About 20 percent of Americans use laxatives. A new study conducted at the Fred Hutchinson Cancer Research Center suggests that they type of laxative that you use may be a factor in your chances of getting colon cancer. Their research suggests that fiver-based laxatives are associated with a lower risk of colorectal cancer. Non-fiber laxatives are associated with a high risk of colon cancer.
Non-fiber laxatives are the most commonly used laxatives in the United States and work by making the colon contract. Fiber-based laxatives increase the water content and bulk of the stool in order to move it through the colon.
This study involved 75,000 adults who were between the ages of 50 and 76. The study found that those who used fiber-based laxatives at least four days per week for four years were 56 percent less likely to develop colorectal cancer when compared to those who did not use them. It also showed that people who used non-fiber laxatives five or more times a year had a 49 percent higher risk of developing colorectal cancer. The researchers note that they did not find a link between constipation or frequency of bowel movements and colon cancer risk.
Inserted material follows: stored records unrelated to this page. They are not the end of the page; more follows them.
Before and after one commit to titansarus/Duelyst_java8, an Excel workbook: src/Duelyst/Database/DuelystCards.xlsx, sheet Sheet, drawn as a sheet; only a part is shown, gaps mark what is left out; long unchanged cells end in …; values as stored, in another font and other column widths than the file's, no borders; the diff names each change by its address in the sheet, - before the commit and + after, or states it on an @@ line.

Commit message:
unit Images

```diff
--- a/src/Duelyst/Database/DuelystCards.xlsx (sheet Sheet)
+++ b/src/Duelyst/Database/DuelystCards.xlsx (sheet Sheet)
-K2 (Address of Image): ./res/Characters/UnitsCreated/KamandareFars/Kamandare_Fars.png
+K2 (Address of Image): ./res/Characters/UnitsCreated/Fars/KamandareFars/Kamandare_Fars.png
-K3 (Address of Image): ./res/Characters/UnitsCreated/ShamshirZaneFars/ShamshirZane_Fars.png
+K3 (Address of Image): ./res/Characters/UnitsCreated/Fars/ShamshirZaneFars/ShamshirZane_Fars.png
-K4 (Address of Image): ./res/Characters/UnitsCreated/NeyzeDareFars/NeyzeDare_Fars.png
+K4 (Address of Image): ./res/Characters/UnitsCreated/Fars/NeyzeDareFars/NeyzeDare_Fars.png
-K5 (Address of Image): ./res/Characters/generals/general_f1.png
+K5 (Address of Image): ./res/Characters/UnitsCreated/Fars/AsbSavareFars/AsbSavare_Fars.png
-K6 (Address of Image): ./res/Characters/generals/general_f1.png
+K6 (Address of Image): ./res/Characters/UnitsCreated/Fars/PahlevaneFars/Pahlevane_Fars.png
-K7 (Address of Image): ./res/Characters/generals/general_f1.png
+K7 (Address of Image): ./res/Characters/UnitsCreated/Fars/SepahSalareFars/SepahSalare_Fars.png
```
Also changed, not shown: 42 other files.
The theory of the researchers is that fiber-based laxatives may have the same effect as dietary fiber and help reduce colon cancer risk in many ways, such as encouraging the production of healthy bacteria in the colon and reduce the levels of cancer-causing agents in the stool.
Researchers of the study stress that more research is needed. They study could only show the correlation of laxative types and colon cancer risk and could not prove cause-and-effect.